-- Opening Marker --

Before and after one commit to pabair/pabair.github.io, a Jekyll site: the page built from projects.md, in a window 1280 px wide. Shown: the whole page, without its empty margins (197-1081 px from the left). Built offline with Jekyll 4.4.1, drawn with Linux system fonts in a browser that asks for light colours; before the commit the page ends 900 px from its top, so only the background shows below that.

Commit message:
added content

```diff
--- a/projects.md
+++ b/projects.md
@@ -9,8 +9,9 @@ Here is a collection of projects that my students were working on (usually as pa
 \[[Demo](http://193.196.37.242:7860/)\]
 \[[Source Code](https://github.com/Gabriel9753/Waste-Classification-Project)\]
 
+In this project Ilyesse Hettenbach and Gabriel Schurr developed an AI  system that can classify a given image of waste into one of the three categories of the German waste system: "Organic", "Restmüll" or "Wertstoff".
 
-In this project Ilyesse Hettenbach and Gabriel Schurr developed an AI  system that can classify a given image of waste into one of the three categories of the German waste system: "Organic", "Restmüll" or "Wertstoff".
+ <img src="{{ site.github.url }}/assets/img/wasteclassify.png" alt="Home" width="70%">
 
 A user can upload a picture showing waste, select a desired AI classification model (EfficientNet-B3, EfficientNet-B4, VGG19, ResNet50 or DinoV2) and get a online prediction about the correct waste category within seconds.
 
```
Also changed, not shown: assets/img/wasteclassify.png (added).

-- Closing Marker --

None of the records may be omitted; each is to be printed exactly.

Answer section:
Before and after one commit to pabair/pabair.github.io, a Jekyll site: the page built from projects.md, in a window 1280 px wide. Shown: the whole page, without its empty margins (197-1081 px from the left). Built offline with Jekyll 4.4.1, drawn with Linux system fonts in a browser that asks for light colours; before the commit the page ends 900 px from its top, so only the background shows below that.

Commit message:
added content

```diff
--- a/projects.md
+++ b/projects.md
@@ -9,8 +9,9 @@ Here is a collection of projects that my students were working on (usually as pa
 \[[Demo](http://193.196.37.242:7860/)\]
 \[[Source Code](https://github.com/Gabriel9753/Waste-Classification-Project)\]
 
+In this project Ilyesse Hettenbach and Gabriel Schurr developed an AI  system that can classify a given image of waste into one of the three categories of the German waste system: "Organic", "Restmüll" or "Wertstoff".
 
-In this project Ilyesse Hettenbach and Gabriel Schurr developed an AI  system that can classify a given image of waste into one of the three categories of the German waste system: "Organic", "Restmüll" or "Wertstoff".
+ <img src="{{ site.github.url }}/assets/img/wasteclassify.png" alt="Home" width="70%">
 
 A user can upload a picture showing waste, select a desired AI classification model (EfficientNet-B3, EfficientNet-B4, VGG19, ResNet50 or DinoV2) and get a online prediction about the correct waste category within seconds.
 
```
Also changed, not shown: assets/img/wasteclassify.png (added).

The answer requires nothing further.